Irish premier says Brexit extension ‘better than no-deal’
Leo Varadkar said he would agree to an extension if it was put on the table by the British PM.
The Irish premier has said Ireland would likely agree to a request by the UK for a Brexit extension.
Speaking in Denmark, moments after court documents revealed the UK Prime Minister will ask for a delay if he fails to get a deal with Brussels for the UK’s departure from the EU, Leo Varadkar said if Boris Johnson submits a request for an extension, he would agree.

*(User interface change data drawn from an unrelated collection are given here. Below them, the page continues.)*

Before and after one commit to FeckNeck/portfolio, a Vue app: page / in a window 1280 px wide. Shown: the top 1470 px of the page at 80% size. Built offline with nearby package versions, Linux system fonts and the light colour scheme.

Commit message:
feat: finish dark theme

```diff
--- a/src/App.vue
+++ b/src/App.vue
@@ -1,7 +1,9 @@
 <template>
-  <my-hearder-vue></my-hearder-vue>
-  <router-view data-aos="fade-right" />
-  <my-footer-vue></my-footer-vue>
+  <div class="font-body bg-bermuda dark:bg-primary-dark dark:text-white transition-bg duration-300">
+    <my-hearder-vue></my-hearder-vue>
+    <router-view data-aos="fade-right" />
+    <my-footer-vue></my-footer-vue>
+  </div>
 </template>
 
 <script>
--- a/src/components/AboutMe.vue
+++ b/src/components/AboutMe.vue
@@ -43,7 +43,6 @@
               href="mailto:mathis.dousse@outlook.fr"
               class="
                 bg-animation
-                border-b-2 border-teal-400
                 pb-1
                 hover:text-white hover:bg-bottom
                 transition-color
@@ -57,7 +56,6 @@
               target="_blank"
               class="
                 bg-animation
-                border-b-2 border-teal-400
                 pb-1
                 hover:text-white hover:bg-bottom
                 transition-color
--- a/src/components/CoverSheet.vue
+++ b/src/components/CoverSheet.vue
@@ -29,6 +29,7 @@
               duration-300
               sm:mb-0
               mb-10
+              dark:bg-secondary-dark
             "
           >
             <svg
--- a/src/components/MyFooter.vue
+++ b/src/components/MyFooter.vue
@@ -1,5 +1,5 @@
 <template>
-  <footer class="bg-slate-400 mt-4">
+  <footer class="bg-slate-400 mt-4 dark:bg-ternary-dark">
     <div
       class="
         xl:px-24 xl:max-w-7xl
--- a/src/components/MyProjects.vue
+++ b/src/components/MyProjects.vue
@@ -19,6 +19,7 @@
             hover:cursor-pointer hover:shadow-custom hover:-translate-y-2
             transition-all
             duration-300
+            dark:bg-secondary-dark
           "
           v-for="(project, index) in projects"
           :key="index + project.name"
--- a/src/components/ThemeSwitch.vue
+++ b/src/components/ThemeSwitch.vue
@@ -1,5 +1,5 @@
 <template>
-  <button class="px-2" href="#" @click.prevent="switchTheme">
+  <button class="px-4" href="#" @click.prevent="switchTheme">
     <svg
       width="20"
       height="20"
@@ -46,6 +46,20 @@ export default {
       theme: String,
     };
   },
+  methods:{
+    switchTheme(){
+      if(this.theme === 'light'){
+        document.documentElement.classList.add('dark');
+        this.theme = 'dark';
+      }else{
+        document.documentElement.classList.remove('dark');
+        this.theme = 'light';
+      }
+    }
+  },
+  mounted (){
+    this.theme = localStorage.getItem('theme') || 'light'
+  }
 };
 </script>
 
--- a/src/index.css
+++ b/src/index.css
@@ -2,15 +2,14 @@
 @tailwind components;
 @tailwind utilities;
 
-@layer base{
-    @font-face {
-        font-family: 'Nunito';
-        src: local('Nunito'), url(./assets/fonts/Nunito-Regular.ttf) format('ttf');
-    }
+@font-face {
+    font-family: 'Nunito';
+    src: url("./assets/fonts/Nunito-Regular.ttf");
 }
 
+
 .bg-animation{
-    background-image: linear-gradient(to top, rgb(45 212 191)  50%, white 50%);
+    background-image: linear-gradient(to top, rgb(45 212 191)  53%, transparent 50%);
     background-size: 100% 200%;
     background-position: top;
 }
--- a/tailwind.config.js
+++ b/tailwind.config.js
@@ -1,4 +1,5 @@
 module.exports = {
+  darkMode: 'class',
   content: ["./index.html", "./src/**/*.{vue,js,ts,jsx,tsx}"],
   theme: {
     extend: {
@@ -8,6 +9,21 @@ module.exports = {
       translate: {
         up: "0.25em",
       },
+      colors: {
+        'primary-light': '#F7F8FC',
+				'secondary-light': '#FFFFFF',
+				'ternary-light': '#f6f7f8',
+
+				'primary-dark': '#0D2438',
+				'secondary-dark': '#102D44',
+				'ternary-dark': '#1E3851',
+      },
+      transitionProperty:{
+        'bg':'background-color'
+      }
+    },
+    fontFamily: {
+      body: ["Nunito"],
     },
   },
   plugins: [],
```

“I’ve always said that Brexit doesn’t end with the UK leaving, it’s just the next phase of negotiations, but if the UK were to request and extension, we would consider it, most EU countries would only consider it for good reason, but an extension would be better than no deal,” he said.
Mr Varadkar was speaking alongside the Danish prime minister Mette Frederiksen, who also agreed to a Brexit extension, before he added that he still believes a deal is possible at the EU Council Summit in mid-October.
“Our focus is on securing an agreement and getting a deal at the EU Council Summit,” the Taoiseach added.
“I believe that’s possible but in order for it to be possible all sides have to reaffirm the shared objectives, when this started two or three years ago, coming to an agreement required no hard border between Ireland, north and south, that the integrity of the Single Market of the European Union will be protected, and that the all-island economy will be protected.
“What we need to do is refocus on those objectives and come to an agreement by the middle of October, and I think that is possible.”
Excellent to meet up again with Danish PM Mette Frederiksen in Copenhagen. We had a good meeting on Brexit and climate change, and she introduced to an excellent environmental kayaking NGO which collects plastic from the city’s rivers. This NGO is now also in Dublin! pic.twitter.com/qVuEewNeMp— Leo Varadkar (@LeoVaradkar) October 4, 2019
DUP leader Nigel Dodds condemned the Irish Government again on Friday over its criticism of the UK’s proposal plan for leaving the EU.
“Some of the tone, the rhetoric and substance from both the Taoiseach and from Simon Coveney yesterday was deeply unfortunate,” he said, speaking at Hillsborough Castle after a meeting with Northern Ireland Secretary Julian Smith.
“For Leo Varadkar to go down a list of possible outcomes that would suit the Irish government, talking about Irish reunification and all sorts of fanciful ideas and then saying that the backstop basically was the only other way forward, making it clear in terms that there would be no way out, there would be no alternative to that, that we would be trapped forever in that backstop, he let the cat out of the bag. It was deeply unfortunate and it shows a lack of willingness to engage when he knows that the current backstop and Withdrawal Agreement will not get the support of Parliament.
“We do need people to engage, they need to be open to ideas and they need to respect the consent principle in Northern Ireland and not set it aside when it doesn’t suit them.”
When pressed on DUP criticism earlier, Mr Varadkar said he is “not interested in a quarrel”.
“On what I said yesterday, I don’t think I said anything about the DUP, so I can’t regret a comment I didn’t make – what I can say is that I’m not interested in a quarrel with anyone,” he said.
“I’m interested in solutions, any solution has to have the support of the people of Ireland and Northern Ireland. What’s been put on the table by Mr Johnson is not supported by business or civil society in Northern Ireland, it’s only supported by one political party, so there’s a long way to go.
“Democracy matters, and any agreement that affects Ireland deeply has to have support from people on both parts of the island.”